# What to produce
Each line of the material must be returned exactly.

# Dataset extract

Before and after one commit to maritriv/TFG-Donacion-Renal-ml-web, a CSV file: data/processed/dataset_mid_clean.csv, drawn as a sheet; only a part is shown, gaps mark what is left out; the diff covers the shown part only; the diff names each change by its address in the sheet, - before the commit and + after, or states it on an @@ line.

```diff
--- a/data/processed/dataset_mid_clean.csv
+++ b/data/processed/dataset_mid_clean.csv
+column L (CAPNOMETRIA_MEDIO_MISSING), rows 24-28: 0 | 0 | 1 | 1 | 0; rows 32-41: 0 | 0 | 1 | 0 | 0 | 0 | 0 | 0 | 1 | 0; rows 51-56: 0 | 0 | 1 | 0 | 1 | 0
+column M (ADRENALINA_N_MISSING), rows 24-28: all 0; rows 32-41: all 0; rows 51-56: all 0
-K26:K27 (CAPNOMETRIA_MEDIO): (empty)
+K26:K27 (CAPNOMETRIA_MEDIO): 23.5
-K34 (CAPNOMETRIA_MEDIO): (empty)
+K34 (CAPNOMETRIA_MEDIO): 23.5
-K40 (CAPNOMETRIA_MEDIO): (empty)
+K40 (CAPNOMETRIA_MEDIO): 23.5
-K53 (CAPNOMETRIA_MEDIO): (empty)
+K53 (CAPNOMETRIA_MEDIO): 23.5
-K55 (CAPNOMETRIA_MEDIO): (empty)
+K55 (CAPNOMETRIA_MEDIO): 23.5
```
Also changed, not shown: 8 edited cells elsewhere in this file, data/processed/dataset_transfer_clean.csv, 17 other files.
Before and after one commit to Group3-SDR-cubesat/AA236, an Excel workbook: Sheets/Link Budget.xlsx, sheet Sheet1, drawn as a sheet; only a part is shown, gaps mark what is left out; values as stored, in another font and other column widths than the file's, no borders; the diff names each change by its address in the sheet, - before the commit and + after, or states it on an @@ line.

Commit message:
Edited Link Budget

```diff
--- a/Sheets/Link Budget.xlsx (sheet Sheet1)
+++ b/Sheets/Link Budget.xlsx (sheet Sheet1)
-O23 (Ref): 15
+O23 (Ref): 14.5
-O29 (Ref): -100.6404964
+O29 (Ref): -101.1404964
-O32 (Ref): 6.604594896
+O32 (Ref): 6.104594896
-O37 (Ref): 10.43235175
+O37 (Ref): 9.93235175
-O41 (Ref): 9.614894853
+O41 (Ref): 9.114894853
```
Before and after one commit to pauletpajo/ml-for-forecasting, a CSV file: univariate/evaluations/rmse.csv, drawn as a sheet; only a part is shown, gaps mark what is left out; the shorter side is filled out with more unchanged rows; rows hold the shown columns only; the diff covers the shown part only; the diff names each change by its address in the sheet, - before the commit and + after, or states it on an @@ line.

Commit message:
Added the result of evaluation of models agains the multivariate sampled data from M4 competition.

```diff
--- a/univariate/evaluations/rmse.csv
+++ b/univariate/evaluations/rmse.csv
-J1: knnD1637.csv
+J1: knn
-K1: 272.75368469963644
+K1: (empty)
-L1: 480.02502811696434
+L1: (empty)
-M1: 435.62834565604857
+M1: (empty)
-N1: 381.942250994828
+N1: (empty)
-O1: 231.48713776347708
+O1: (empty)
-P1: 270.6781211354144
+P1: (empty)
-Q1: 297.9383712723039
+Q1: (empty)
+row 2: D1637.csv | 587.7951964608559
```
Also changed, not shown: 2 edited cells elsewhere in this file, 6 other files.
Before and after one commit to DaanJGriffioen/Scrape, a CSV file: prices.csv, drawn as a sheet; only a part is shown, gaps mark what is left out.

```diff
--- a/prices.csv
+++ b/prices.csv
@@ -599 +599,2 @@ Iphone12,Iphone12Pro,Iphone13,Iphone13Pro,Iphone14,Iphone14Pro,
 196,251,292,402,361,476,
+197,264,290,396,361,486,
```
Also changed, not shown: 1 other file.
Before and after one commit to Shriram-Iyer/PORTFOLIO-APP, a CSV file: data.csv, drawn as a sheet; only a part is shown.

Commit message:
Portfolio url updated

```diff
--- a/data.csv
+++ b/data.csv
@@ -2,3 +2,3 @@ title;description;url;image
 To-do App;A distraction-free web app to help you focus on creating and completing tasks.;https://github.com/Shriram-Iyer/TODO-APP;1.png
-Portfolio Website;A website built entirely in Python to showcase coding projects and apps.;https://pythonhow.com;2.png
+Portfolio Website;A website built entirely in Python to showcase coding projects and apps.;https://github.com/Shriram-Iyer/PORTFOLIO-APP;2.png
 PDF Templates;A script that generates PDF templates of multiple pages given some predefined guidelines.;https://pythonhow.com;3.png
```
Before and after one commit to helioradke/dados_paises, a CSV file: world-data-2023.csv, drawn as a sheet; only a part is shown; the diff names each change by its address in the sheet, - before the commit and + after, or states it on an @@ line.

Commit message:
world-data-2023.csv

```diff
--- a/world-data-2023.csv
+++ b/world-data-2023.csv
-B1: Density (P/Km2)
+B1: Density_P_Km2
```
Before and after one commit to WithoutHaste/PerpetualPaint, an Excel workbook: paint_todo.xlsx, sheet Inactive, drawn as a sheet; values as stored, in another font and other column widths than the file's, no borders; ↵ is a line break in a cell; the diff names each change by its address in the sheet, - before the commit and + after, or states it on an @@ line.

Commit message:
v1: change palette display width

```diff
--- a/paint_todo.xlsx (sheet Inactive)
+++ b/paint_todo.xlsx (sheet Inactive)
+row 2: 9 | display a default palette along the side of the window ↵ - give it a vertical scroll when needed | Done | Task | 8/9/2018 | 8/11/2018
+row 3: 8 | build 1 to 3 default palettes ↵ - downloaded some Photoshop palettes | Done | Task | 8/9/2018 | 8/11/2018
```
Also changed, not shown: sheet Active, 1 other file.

# Finished exercise
Before and after one commit to maritriv/TFG-Donacion-Renal-ml-web, a CSV file: data/processed/dataset_mid_clean.csv, drawn as a sheet; only a part is shown, gaps mark what is left out; the diff covers the shown part only; the diff names each change by its address in the sheet, - before the commit and + after, or states it on an @@ line.

```diff
--- a/data/processed/dataset_mid_clean.csv
+++ b/data/processed/dataset_mid_clean.csv
+column L (CAPNOMETRIA_MEDIO_MISSING), rows 24-28: 0 | 0 | 1 | 1 | 0; rows 32-41: 0 | 0 | 1 | 0 | 0 | 0 | 0 | 0 | 1 | 0; rows 51-56: 0 | 0 | 1 | 0 | 1 | 0
+column M (ADRENALINA_N_MISSING), rows 24-28: all 0; rows 32-41: all 0; rows 51-56: all 0
-K26:K27 (CAPNOMETRIA_MEDIO): (empty)
+K26:K27 (CAPNOMETRIA_MEDIO): 23.5
-K34 (CAPNOMETRIA_MEDIO): (empty)
+K34 (CAPNOMETRIA_MEDIO): 23.5
-K40 (CAPNOMETRIA_MEDIO): (empty)
+K40 (CAPNOMETRIA_MEDIO): 23.5
-K53 (CAPNOMETRIA_MEDIO): (empty)
+K53 (CAPNOMETRIA_MEDIO): 23.5
-K55 (CAPNOMETRIA_MEDIO): (empty)
+K55 (CAPNOMETRIA_MEDIO): 23.5
```
Also changed, not shown: 8 edited cells elsewhere in this file, data/processed/dataset_transfer_clean.csv, 17 other files.
Before and after one commit to Group3-SDR-cubesat/AA236, an Excel workbook: Sheets/Link Budget.xlsx, sheet Sheet1, drawn as a sheet; only a part is shown, gaps mark what is left out; values as stored, in another font and other column widths than the file's, no borders; the diff names each change by its address in the sheet, - before the commit and + after, or states it on an @@ line.

Commit message:
Edited Link Budget

```diff
--- a/Sheets/Link Budget.xlsx (sheet Sheet1)
+++ b/Sheets/Link Budget.xlsx (sheet Sheet1)
-O23 (Ref): 15
+O23 (Ref): 14.5
-O29 (Ref): -100.6404964
+O29 (Ref): -101.1404964
-O32 (Ref): 6.604594896
+O32 (Ref): 6.104594896
-O37 (Ref): 10.43235175
+O37 (Ref): 9.93235175
-O41 (Ref): 9.614894853
+O41 (Ref): 9.114894853
```
Before and after one commit to pauletpajo/ml-for-forecasting, a CSV file: univariate/evaluations/rmse.csv, drawn as a sheet; only a part is shown, gaps mark what is left out; the shorter side is filled out with more unchanged rows; rows hold the shown columns only; the diff covers the shown part only; the diff names each change by its address in the sheet, - before the commit and + after, or states it on an @@ line.

Commit message:
Added the result of evaluation of models agains the multivariate sampled data from M4 competition.

```diff
--- a/univariate/evaluations/rmse.csv
+++ b/univariate/evaluations/rmse.csv
-J1: knnD1637.csv
+J1: knn
-K1: 272.75368469963644
+K1: (empty)
-L1: 480.02502811696434
+L1: (empty)
-M1: 435.62834565604857
+M1: (empty)
-N1: 381.942250994828
+N1: (empty)
-O1: 231.48713776347708
+O1: (empty)
-P1: 270.6781211354144
+P1: (empty)
-Q1: 297.9383712723039
+Q1: (empty)
+row 2: D1637.csv | 587.7951964608559
```
Also changed, not shown: 2 edited cells elsewhere in this file, 6 other files.
Before and after one commit to DaanJGriffioen/Scrape, a CSV file: prices.csv, drawn as a sheet; only a part is shown, gaps mark what is left out.

```diff
--- a/prices.csv
+++ b/prices.csv
@@ -599 +599,2 @@ Iphone12,Iphone12Pro,Iphone13,Iphone13Pro,Iphone14,Iphone14Pro,
 196,251,292,402,361,476,
+197,264,290,396,361,486,
```
Also changed, not shown: 1 other file.
Before and after one commit to Shriram-Iyer/PORTFOLIO-APP, a CSV file: data.csv, drawn as a sheet; only a part is shown.

Commit message:
Portfolio url updated

```diff
--- a/data.csv
+++ b/data.csv
@@ -2,3 +2,3 @@ title;description;url;image
 To-do App;A distraction-free web app to help you focus on creating and completing tasks.;https://github.com/Shriram-Iyer/TODO-APP;1.png
-Portfolio Website;A website built entirely in Python to showcase coding projects and apps.;https://pythonhow.com;2.png
+Portfolio Website;A website built entirely in Python to showcase coding projects and apps.;https://github.com/Shriram-Iyer/PORTFOLIO-APP;2.png
 PDF Templates;A script that generates PDF templates of multiple pages given some predefined guidelines.;https://pythonhow.com;3.png
```
Before and after one commit to helioradke/dados_paises, a CSV file: world-data-2023.csv, drawn as a sheet; only a part is shown; the diff names each change by its address in the sheet, - before the commit and + after, or states it on an @@ line.

Commit message:
world-data-2023.csv

```diff
--- a/world-data-2023.csv
+++ b/world-data-2023.csv
-B1: Density (P/Km2)
+B1: Density_P_Km2
```
Before and after one commit to WithoutHaste/PerpetualPaint, an Excel workbook: paint_todo.xlsx, sheet Inactive, drawn as a sheet; values as stored, in another font and other column widths than the file's, no borders; ↵ is a line break in a cell; the diff names each change by its address in the sheet, - before the commit and + after, or states it on an @@ line.

Commit message:
v1: change palette display width

```diff
--- a/paint_todo.xlsx (sheet Inactive)
+++ b/paint_todo.xlsx (sheet Inactive)
+row 2: 9 | display a default palette along the side of the window ↵ - give it a vertical scroll when needed | Done | Task | 8/9/2018 | 8/11/2018
+row 3: 8 | build 1 to 3 default palettes ↵ - downloaded some Photoshop palettes | Done | Task | 8/9/2018 | 8/11/2018
```
Also changed, not shown: sheet Active, 1 other file.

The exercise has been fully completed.